|Like this, but in pale blue, but I couldn't find a picture of it. Suitably preppy :3|
So, the residential itself was basically about what it was like to study languages at a Cambridge University college, and there were handy seminars on applying to Cambridge, what the interviews are like, etc. The interviews talk in particular cleared up a lot of anxiety I had, and I feel a little more relaxed about it now, and a lot less scared :)
As well as these more practical talks, there were a variety of language based talks; Werewolves in Medieval French (Bisclavret, Marie De France), Politics in Egypt, Classics and Nuns during the Italian Renaissance (Nun Arcangela Tarabotti and her published works). Overall, I found these talks the most interesting, although the others were also very useful. Now, I've never been one for literature and language analysis, don't get me wrong - the topics of the talks were about historical figures I've never heard of, and works I would never have guessed did exist; but something about them had me hooked. After spending two days immersed in such history (as well as the olden-day feel of Cambridge itself) I really do feel like I would love to spend a lifetime studying historical texts and gaining an even deeper insight into the history of languages.
|Italian Renaissance Manuscripts|
|Medieval Painting (?) of Bisclavret|
After a long day of sitting in a blisteringly hot room in St. Catharine's, we got to go for a little tour around both Catharine's and Pembroke colleges. We also got to see the Cambridge Uni Library, which is an imposing, gothic-looking building, with a re-vamped factory kinda atmosphere.After that, we ended up in Cafe Pembroke, by about 9:15. By then, I was just shattered, so I stayed up for a little while, before deciding to hit the hay.
|The Library in it's full glory. It looks a lot cooler when the weather is a bit gloomier - like a castle in the middle of the city.|
We (my new friends Poppy, Elina and I) managed to find our way back to our accomodation, and after locking myself securely in my room (and checking for any horror movie characters around the room), I got a phone call from Dad, asking if I had settled in okay, and if I was okay, to which I answered, yes, of course, I'm totally not checking for demons around my room - at all. Then he passed it on to Mum, who I think was more worried than I was, bless. [Love you Mum <3]
Then I managed to get to sleep, even though the thunderstorm did quite literally scare the cabbage out of me. I woke up early this morning to the sound of rain, and had to crawl out of bed, climb onto the windowsill (don't tell Cambridge :P) and shut the window, because I couldn't get back to sleep.
|Probably didn't look like this, but it's a picture of a cool thunderstorm - what more do you want?!|

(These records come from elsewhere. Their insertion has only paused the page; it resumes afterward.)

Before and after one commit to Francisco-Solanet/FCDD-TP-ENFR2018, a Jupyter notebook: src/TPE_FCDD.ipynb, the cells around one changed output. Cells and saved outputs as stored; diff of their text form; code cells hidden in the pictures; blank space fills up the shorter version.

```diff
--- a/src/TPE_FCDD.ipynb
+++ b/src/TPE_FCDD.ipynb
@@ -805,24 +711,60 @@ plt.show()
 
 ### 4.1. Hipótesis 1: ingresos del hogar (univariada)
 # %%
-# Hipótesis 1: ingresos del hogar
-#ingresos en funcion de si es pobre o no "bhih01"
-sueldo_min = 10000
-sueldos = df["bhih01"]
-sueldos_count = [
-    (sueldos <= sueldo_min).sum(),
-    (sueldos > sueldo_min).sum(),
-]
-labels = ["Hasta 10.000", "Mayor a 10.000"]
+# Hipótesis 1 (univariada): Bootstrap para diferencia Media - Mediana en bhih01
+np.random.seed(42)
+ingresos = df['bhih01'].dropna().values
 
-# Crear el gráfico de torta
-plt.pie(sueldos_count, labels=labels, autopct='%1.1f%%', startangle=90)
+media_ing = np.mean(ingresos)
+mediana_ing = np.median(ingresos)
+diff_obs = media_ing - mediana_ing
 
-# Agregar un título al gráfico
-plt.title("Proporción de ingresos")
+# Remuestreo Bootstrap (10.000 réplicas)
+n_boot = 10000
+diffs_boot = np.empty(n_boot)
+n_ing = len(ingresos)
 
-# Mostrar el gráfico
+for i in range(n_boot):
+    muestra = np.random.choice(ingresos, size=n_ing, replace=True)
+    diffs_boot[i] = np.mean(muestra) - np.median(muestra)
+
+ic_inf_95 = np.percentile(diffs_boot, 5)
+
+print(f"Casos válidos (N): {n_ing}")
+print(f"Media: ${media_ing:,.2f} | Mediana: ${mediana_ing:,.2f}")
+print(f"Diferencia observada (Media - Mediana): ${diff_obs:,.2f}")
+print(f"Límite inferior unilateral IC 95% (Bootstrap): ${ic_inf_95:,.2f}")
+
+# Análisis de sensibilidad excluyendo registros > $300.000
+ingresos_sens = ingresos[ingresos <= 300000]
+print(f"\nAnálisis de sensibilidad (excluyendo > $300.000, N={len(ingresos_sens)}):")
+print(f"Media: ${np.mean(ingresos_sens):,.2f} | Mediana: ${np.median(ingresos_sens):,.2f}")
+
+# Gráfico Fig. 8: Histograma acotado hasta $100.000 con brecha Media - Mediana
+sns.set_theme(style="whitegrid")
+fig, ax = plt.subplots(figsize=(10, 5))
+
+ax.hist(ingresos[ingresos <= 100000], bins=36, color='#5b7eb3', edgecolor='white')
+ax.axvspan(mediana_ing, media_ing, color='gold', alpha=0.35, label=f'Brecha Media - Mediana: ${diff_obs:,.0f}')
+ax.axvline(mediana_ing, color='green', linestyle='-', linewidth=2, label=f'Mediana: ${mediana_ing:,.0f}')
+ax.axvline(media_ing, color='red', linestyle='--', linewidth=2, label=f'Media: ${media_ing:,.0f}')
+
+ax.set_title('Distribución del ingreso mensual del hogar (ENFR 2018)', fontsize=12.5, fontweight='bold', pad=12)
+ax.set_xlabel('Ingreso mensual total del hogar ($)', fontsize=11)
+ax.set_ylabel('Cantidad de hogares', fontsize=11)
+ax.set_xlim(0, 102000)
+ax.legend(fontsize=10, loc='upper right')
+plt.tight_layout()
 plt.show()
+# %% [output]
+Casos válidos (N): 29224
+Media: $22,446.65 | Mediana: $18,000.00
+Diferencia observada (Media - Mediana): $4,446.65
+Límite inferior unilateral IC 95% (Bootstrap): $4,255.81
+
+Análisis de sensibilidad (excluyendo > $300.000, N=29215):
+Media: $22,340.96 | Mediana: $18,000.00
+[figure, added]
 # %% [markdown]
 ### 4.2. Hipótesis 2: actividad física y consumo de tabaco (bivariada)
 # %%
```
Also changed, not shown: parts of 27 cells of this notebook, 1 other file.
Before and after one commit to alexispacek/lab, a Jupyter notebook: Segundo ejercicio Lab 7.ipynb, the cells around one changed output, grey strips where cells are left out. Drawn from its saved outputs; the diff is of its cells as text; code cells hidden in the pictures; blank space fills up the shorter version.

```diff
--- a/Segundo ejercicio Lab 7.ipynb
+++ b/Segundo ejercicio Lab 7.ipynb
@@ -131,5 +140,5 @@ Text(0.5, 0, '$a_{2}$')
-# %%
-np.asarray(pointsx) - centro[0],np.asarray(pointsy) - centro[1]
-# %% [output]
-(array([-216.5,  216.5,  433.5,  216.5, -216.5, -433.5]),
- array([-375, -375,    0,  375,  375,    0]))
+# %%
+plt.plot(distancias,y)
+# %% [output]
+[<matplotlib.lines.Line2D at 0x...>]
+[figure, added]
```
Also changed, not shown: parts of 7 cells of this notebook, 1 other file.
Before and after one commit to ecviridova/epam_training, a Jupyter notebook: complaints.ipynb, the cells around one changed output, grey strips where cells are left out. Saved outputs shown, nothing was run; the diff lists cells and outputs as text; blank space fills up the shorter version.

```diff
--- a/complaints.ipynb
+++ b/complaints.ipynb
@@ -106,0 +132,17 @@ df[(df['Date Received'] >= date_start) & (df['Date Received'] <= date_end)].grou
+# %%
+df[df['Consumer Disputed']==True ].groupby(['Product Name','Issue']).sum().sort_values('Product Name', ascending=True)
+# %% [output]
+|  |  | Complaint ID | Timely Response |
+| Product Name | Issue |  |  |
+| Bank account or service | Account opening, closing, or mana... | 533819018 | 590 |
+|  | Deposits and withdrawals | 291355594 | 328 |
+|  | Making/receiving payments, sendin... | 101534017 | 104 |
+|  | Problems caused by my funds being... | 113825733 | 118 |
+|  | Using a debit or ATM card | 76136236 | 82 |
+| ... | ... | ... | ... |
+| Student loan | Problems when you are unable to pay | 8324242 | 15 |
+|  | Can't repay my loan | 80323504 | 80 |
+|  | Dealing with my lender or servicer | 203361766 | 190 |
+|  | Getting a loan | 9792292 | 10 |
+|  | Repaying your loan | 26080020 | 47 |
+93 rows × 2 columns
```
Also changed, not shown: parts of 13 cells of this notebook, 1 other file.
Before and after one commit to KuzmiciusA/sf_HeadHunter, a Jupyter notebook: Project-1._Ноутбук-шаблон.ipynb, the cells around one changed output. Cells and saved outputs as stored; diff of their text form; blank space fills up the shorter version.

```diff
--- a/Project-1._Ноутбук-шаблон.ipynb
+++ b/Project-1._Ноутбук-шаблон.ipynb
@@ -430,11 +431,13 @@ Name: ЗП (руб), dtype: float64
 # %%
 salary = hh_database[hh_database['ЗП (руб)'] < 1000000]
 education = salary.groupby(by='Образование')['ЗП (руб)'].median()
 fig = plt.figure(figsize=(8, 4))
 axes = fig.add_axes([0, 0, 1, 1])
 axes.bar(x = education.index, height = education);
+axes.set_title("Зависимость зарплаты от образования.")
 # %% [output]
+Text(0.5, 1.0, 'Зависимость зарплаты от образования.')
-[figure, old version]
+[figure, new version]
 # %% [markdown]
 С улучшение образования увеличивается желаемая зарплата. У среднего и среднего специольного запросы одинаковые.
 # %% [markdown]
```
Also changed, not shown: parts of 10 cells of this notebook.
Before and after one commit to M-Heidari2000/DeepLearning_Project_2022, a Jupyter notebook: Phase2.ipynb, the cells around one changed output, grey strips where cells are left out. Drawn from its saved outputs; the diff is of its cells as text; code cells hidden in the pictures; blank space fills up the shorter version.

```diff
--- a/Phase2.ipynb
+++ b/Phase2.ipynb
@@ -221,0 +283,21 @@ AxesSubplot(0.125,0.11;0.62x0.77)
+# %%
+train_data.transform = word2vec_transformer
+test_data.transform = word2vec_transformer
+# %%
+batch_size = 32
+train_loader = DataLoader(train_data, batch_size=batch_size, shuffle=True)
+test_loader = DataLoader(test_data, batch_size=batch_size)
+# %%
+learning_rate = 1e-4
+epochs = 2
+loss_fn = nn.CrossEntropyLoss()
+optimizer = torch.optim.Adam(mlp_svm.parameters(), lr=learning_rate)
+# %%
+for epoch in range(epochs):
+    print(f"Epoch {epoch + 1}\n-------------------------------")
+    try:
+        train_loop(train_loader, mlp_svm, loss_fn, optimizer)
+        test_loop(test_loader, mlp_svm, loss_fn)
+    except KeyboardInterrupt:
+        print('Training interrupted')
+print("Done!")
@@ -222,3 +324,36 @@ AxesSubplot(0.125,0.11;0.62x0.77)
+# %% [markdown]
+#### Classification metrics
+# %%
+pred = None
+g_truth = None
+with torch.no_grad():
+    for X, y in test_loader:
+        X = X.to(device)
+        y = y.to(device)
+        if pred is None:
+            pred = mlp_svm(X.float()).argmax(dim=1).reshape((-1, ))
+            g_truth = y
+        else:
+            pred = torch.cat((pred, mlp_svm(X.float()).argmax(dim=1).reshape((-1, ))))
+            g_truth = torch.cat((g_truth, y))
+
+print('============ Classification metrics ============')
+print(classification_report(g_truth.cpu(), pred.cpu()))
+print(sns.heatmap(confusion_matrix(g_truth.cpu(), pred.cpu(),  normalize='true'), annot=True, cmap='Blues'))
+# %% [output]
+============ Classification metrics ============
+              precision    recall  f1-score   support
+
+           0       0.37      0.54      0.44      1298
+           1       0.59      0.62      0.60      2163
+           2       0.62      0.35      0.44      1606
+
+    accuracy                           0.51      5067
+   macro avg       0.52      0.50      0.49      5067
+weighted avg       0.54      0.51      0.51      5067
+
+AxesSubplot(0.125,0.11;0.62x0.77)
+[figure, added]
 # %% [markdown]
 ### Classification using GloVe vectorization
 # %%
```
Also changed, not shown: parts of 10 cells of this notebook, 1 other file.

Then I slept till like 7 and got dressed for a second day of talks. The second day wasn't as bad, mainly because the talks were all spaced out between little breaks (and the room was still boiling, so at every opportunity, everyone got up and went to stand outside for as long as possible).
So, to conclude, the Cambridge Uni Summer Languages Residential has totally inspired me, and I'm so glad I had the opportunity to attend.